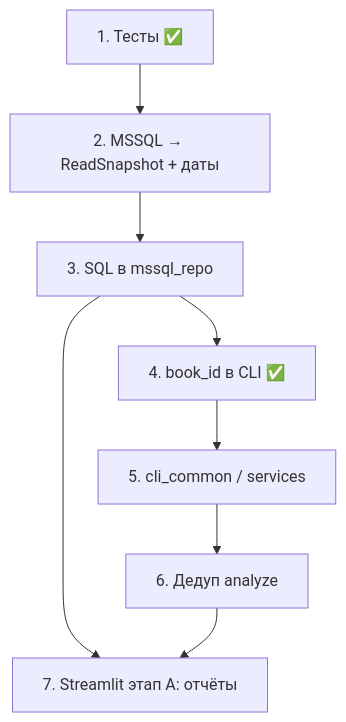
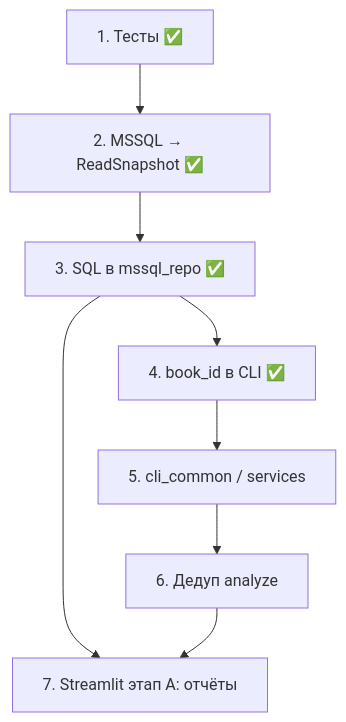
The diagram in refactoring_plan.md (megabax/BookReadingAnalyzer), drawn with Mermaid before and after one commit. The commit also changed other lines of this file and 15 other files, not shown here.

Commit message:
refactoring: unify reports via ReadSnapshot from MSSQL

````diff
--- a/refactoring_plan.md
+++ b/refactoring_plan.md
@@ -290,10 +273,10 @@
 ```mermaid
 flowchart TD
-    A["1. Тесты ✅"] --> B["2. MSSQL → ReadSnapshot + даты"]
-    B --> C["3. SQL в mssql_repo"]
+    A["1. Тесты ✅"] --> B["2. MSSQL → ReadSnapshot ✅"]
+    B --> C["3. SQL в mssql_repo ✅"]
     C --> D["4. book_id в CLI ✅"]
     D --> E["5. cli_common / services"]
     E --> F["6. Дедуп analyze"]
     C --> G["7. Streamlit этап A: отчёты"]
     F --> G
 ```
````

════

_Exercise_
Given the data above, which lines hold the string "ReadSnapshot"? Return them.

_Solution_
refactoring: unify reports via ReadSnapshot from MSSQL
-    A["1. Тесты ✅"] --> B["2. MSSQL → ReadSnapshot + даты"]
+    A["1. Тесты ✅"] --> B["2. MSSQL → ReadSnapshot ✅"]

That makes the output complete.